Leiden Repository

Greased lighting : implications of circadian lipid metabolism for cardiometabolic health

Type: Doctoral Thesis
Title: Greased lighting : implications of circadian lipid metabolism for cardiometabolic health
Author: Berg, R. van den
Issue Date: 2017-10-12
Keywords: Circadian
Rhythm
Lipid
Cardiovascular disease
Metabolism
Biological clock
Adipose tissue
Abstract: Cardiovascular diseases (CVD) are the leading cause of death worldwide, and disturbances in day-night rhythms have recently been implicated as a novel risk factor for CVD. We investigated the effects of modulating circadian rhythms on energy metabolism using animal models and by studying plasma metaoblites and lipids in humans. Using animal studies we observed that brown adipose tissue (BAT) is strongly regulated by the biological clock, possibly via circadian glucocorticoid rhythms, and attenuated BAT activity through prolonged light exposure increases adiposity. Research focusing on the rhythm in human BAT, and regulation thereof, is necessary to confirm the translational value of our findings. We also observed that mistimed light exposure enhances atherosclerosis development, which may provide a mechanistic link between the known association between shift work and CVD. We anticipate that living according to the natural circadian rhythms presumably contributes to cardiometabolic health. Since disturbances in day-night rhythms are inevitable in modern society, in the future we may advise individuals at risk for development of CVD refrain from shift work and short sleep duration. In addition, data in this thesis may be useful to design strategies to avoid the disadvantageous metabolic effects of shift work.
Promotor: Supervisor: Rensen P.C.N. Co-Supervisor: Biermasz N.R.
Faculty: Faculty of Medicine, Leiden University Medical Center (LUMC)
University: Leiden
Uri: urn:isbn:9789088905421
Handle: http://hdl.handle.net/1887/53234
 

Files in this item

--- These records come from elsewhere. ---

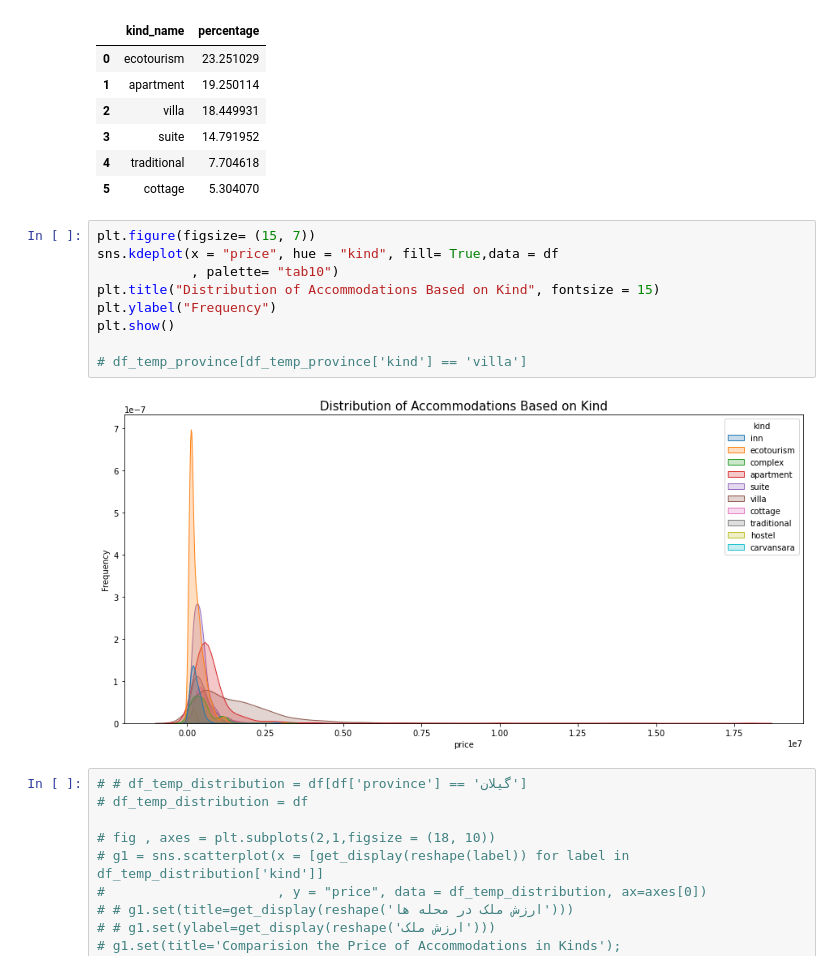
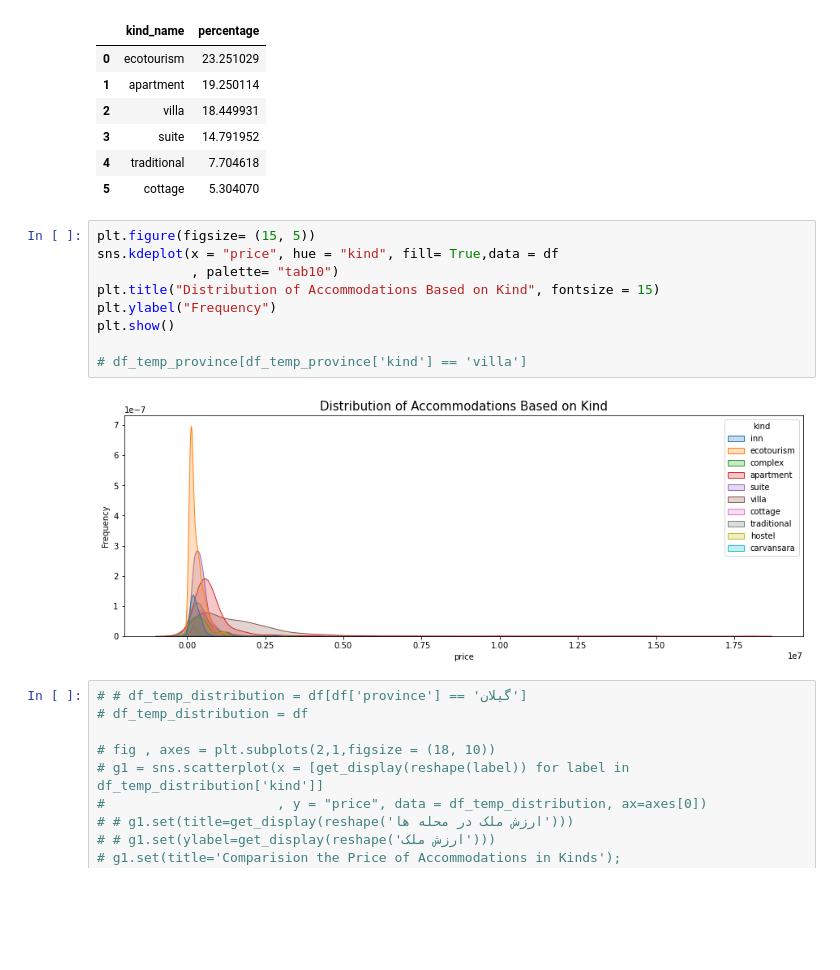
Before and after one commit to amiralimadadi/Jabama_WebScrap, a Jupyter notebook: Accommodations/2-Analysis.ipynb, the cells around one changed output. Cells and saved outputs as stored; diff of their text form; blank space fills up the shorter version.

```diff
--- a/Accommodations/2-Analysis.ipynb
+++ b/Accommodations/2-Analysis.ipynb
@@ -228,16 +228,16 @@ display(df_temp_kind[['kind_name','percentage']].head(6))
 | 4 | traditional | 7.704618 |
 | 5 | cottage | 5.304070 |
 # %%
-plt.figure(figsize= (15, 7))
+plt.figure(figsize= (15, 5))
 sns.kdeplot(x = "price", hue = "kind", fill= True,data = df
             , palette= "tab10")
 plt.title("Distribution of Accommodations Based on Kind", fontsize = 15)
 plt.ylabel("Frequency")
 plt.show()
 
 # df_temp_province[df_temp_province['kind'] == 'villa']
 # %% [output]
-[figure, old version]
+[figure, new version]
 # %%
 # # df_temp_distribution = df[df['province'] == 'گیلان']
 # df_temp_distribution = df
```
Also changed, not shown: parts of 5 cells of this notebook.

Description Size View
application/pdf Propositions 65.13Kb Under embargo

This item appears in the following Collection(s)